Every entry that follows should be output exactly, and every image in it left out.

(Beginning of DATA)

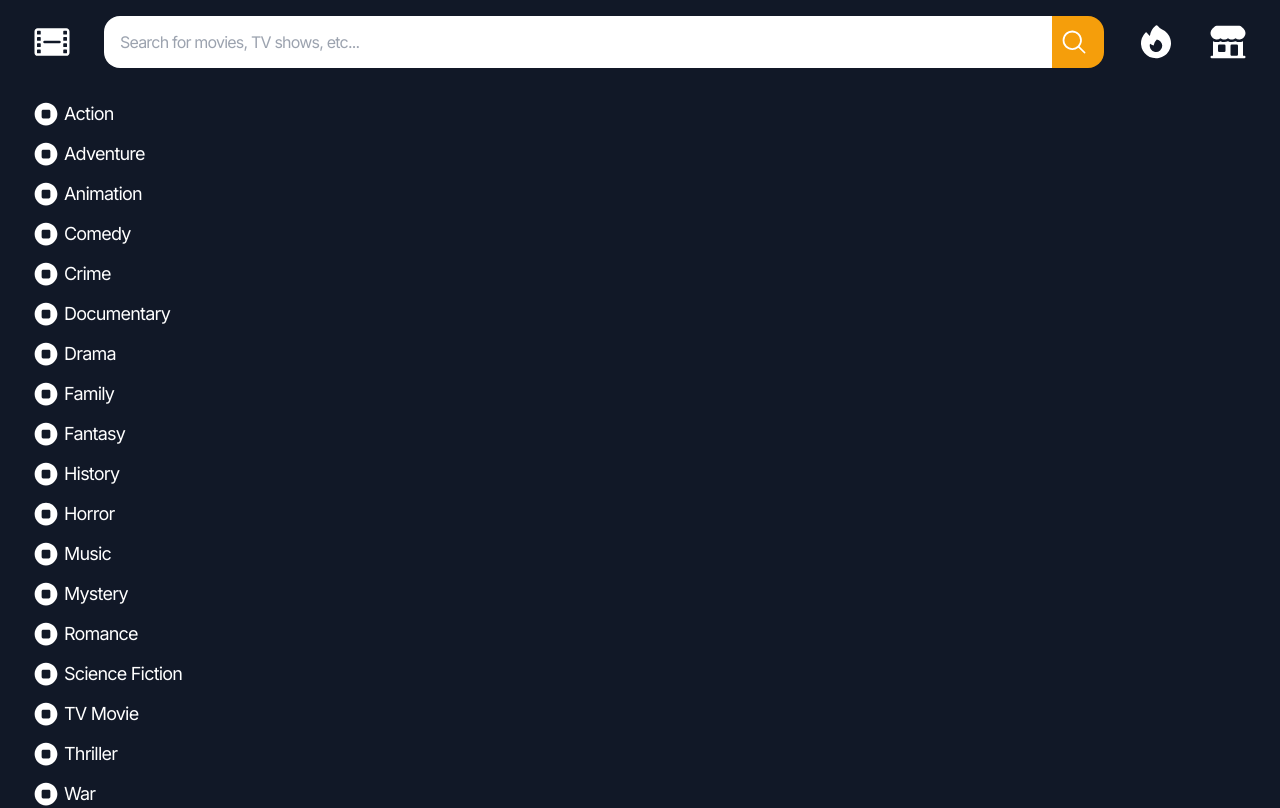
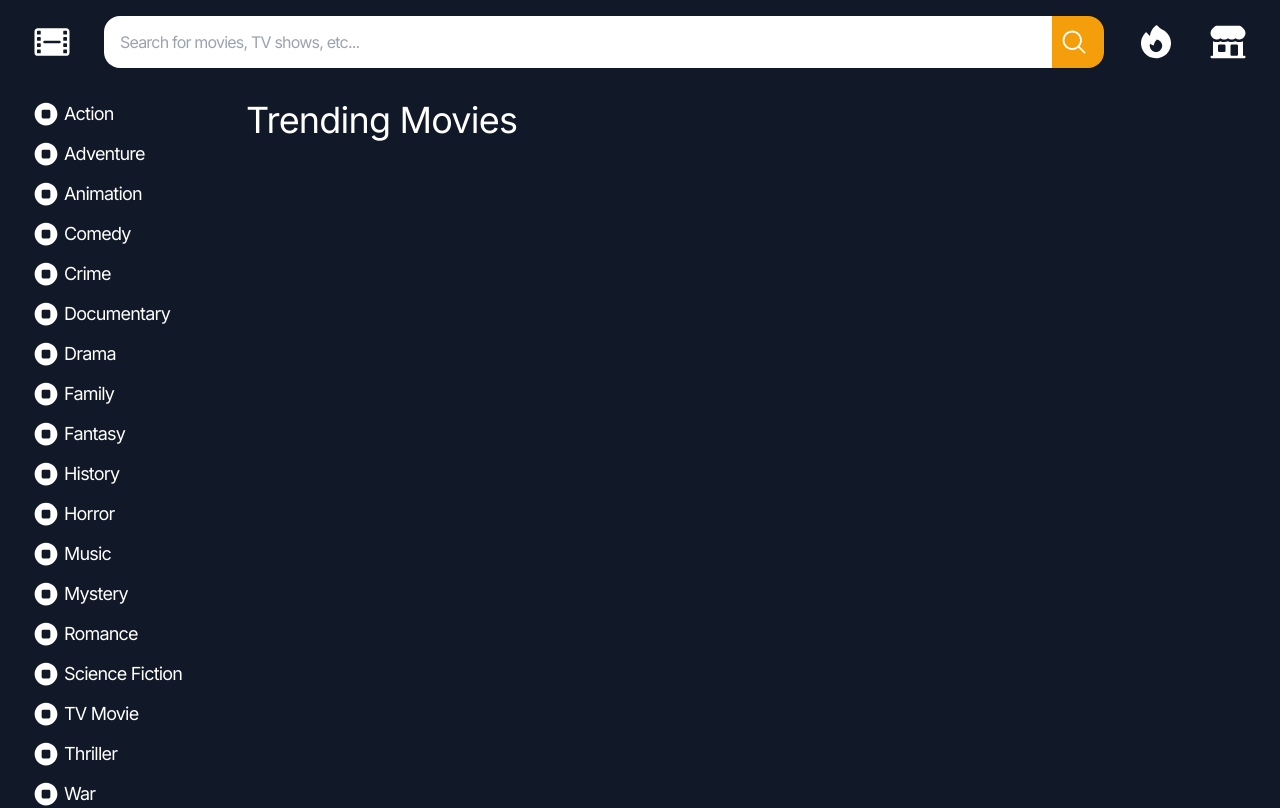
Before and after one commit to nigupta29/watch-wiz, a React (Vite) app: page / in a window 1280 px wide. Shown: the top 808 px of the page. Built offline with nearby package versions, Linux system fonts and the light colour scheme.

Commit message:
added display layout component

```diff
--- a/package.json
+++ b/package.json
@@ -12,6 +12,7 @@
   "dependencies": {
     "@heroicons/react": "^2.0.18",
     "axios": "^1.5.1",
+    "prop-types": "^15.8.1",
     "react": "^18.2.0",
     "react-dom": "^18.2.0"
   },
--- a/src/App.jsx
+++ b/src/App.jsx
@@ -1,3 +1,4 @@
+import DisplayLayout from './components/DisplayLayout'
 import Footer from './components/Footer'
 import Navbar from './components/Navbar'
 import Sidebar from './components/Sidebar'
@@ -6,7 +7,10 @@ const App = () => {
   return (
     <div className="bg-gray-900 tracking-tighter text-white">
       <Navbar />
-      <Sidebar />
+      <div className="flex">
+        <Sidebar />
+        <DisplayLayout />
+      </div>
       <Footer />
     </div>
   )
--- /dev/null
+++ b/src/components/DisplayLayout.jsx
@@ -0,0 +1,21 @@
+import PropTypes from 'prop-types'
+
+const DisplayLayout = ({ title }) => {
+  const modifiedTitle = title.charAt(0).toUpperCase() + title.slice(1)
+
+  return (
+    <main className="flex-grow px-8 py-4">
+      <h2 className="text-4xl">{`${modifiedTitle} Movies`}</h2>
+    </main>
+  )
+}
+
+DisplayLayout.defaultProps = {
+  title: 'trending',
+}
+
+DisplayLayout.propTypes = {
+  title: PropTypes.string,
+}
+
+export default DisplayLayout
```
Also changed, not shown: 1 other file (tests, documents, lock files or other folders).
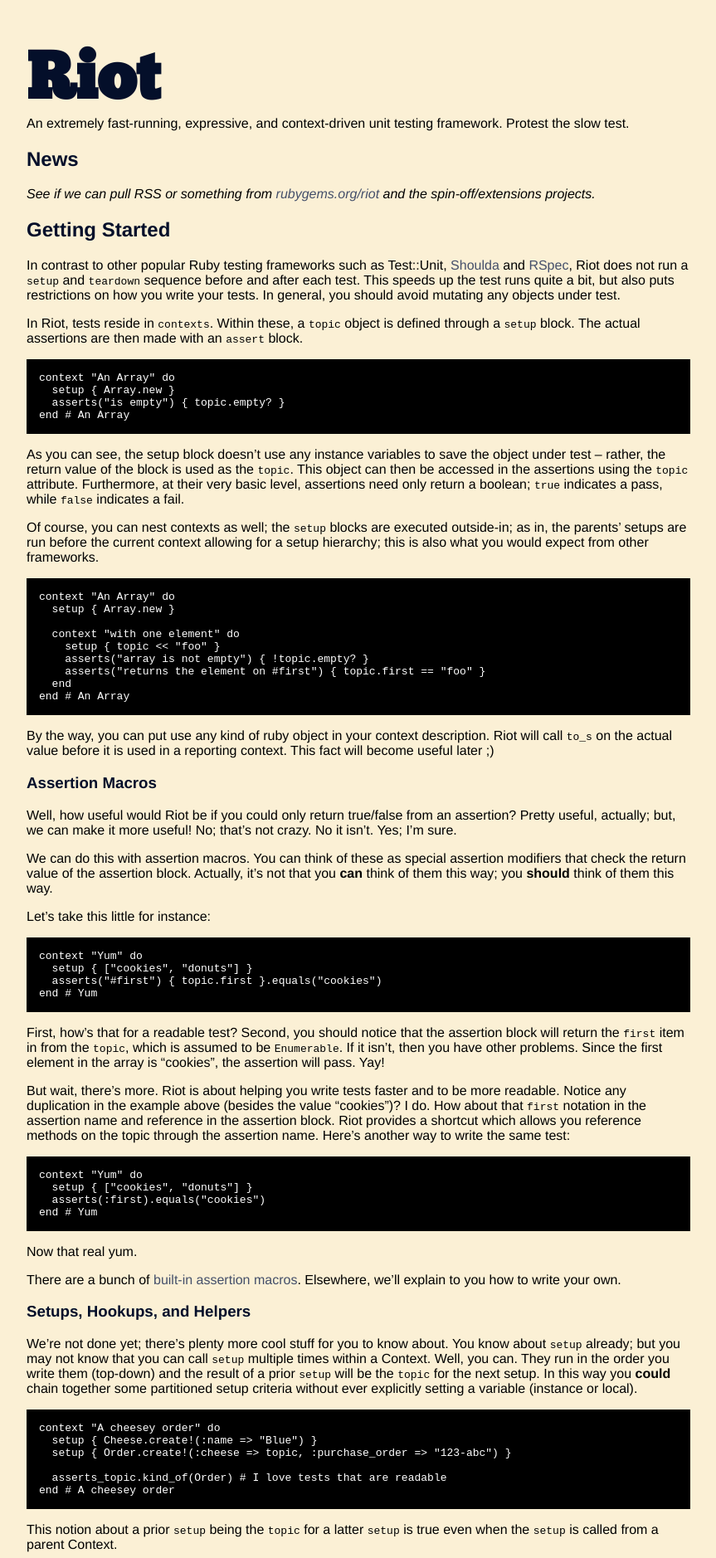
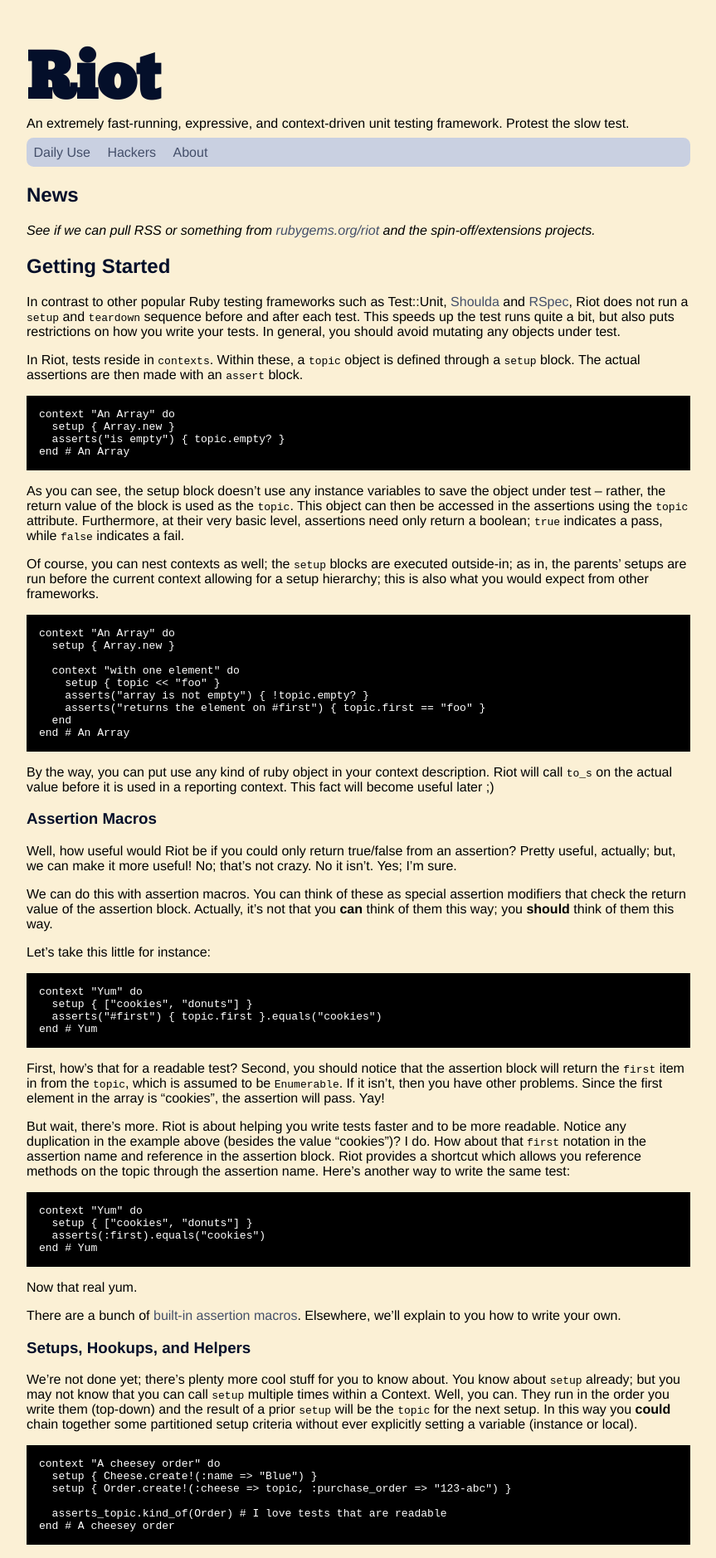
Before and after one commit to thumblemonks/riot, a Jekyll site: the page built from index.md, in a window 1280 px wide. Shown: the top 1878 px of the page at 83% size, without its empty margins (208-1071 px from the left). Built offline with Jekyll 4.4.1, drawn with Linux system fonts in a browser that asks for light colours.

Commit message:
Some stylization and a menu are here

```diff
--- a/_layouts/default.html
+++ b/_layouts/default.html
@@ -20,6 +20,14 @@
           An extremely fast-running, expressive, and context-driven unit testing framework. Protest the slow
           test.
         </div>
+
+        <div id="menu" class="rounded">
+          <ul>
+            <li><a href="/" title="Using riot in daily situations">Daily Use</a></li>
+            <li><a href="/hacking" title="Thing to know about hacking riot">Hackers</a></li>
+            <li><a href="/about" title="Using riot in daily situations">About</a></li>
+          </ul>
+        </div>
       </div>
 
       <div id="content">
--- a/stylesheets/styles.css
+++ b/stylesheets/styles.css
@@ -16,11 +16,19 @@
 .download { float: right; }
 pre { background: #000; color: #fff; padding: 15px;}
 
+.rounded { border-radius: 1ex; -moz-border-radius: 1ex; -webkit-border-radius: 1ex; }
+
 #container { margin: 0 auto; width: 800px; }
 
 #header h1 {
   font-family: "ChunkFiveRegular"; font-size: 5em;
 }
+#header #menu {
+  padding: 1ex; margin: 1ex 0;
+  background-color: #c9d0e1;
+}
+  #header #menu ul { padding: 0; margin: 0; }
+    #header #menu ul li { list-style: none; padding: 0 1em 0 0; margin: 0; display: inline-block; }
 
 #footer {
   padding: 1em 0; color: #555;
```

(End of DATA)

COMPLETED TASK:
Before and after one commit to nigupta29/watch-wiz, a React (Vite) app: page / in a window 1280 px wide. Shown: the top 808 px of the page. Built offline with nearby package versions, Linux system fonts and the light colour scheme.

Commit message:
added display layout component

```diff
--- a/package.json
+++ b/package.json
@@ -12,6 +12,7 @@
   "dependencies": {
     "@heroicons/react": "^2.0.18",
     "axios": "^1.5.1",
+    "prop-types": "^15.8.1",
     "react": "^18.2.0",
     "react-dom": "^18.2.0"
   },
--- a/src/App.jsx
+++ b/src/App.jsx
@@ -1,3 +1,4 @@
+import DisplayLayout from './components/DisplayLayout'
 import Footer from './components/Footer'
 import Navbar from './components/Navbar'
 import Sidebar from './components/Sidebar'
@@ -6,7 +7,10 @@ const App = () => {
   return (
     <div className="bg-gray-900 tracking-tighter text-white">
       <Navbar />
-      <Sidebar />
+      <div className="flex">
+        <Sidebar />
+        <DisplayLayout />
+      </div>
       <Footer />
     </div>
   )
--- /dev/null
+++ b/src/components/DisplayLayout.jsx
@@ -0,0 +1,21 @@
+import PropTypes from 'prop-types'
+
+const DisplayLayout = ({ title }) => {
+  const modifiedTitle = title.charAt(0).toUpperCase() + title.slice(1)
+
+  return (
+    <main className="flex-grow px-8 py-4">
+      <h2 className="text-4xl">{`${modifiedTitle} Movies`}</h2>
+    </main>
+  )
+}
+
+DisplayLayout.defaultProps = {
+  title: 'trending',
+}
+
+DisplayLayout.propTypes = {
+  title: PropTypes.string,
+}
+
+export default DisplayLayout
```
Also changed, not shown: 1 other file (tests, documents, lock files or other folders).
Before and after one commit to thumblemonks/riot, a Jekyll site: the page built from index.md, in a window 1280 px wide. Shown: the top 1878 px of the page at 83% size, without its empty margins (208-1071 px from the left). Built offline with Jekyll 4.4.1, drawn with Linux system fonts in a browser that asks for light colours.

Commit message:
Some stylization and a menu are here

```diff
--- a/_layouts/default.html
+++ b/_layouts/default.html
@@ -20,6 +20,14 @@
           An extremely fast-running, expressive, and context-driven unit testing framework. Protest the slow
           test.
         </div>
+
+        <div id="menu" class="rounded">
+          <ul>
+            <li><a href="/" title="Using riot in daily situations">Daily Use</a></li>
+            <li><a href="/hacking" title="Thing to know about hacking riot">Hackers</a></li>
+            <li><a href="/about" title="Using riot in daily situations">About</a></li>
+          </ul>
+        </div>
       </div>
 
       <div id="content">
--- a/stylesheets/styles.css
+++ b/stylesheets/styles.css
@@ -16,11 +16,19 @@
 .download { float: right; }
 pre { background: #000; color: #fff; padding: 15px;}
 
+.rounded { border-radius: 1ex; -moz-border-radius: 1ex; -webkit-border-radius: 1ex; }
+
 #container { margin: 0 auto; width: 800px; }
 
 #header h1 {
   font-family: "ChunkFiveRegular"; font-size: 5em;
 }
+#header #menu {
+  padding: 1ex; margin: 1ex 0;
+  background-color: #c9d0e1;
+}
+  #header #menu ul { padding: 0; margin: 0; }
+    #header #menu ul li { list-style: none; padding: 0 1em 0 0; margin: 0; display: inline-block; }
 
 #footer {
   padding: 1em 0; color: #555;
```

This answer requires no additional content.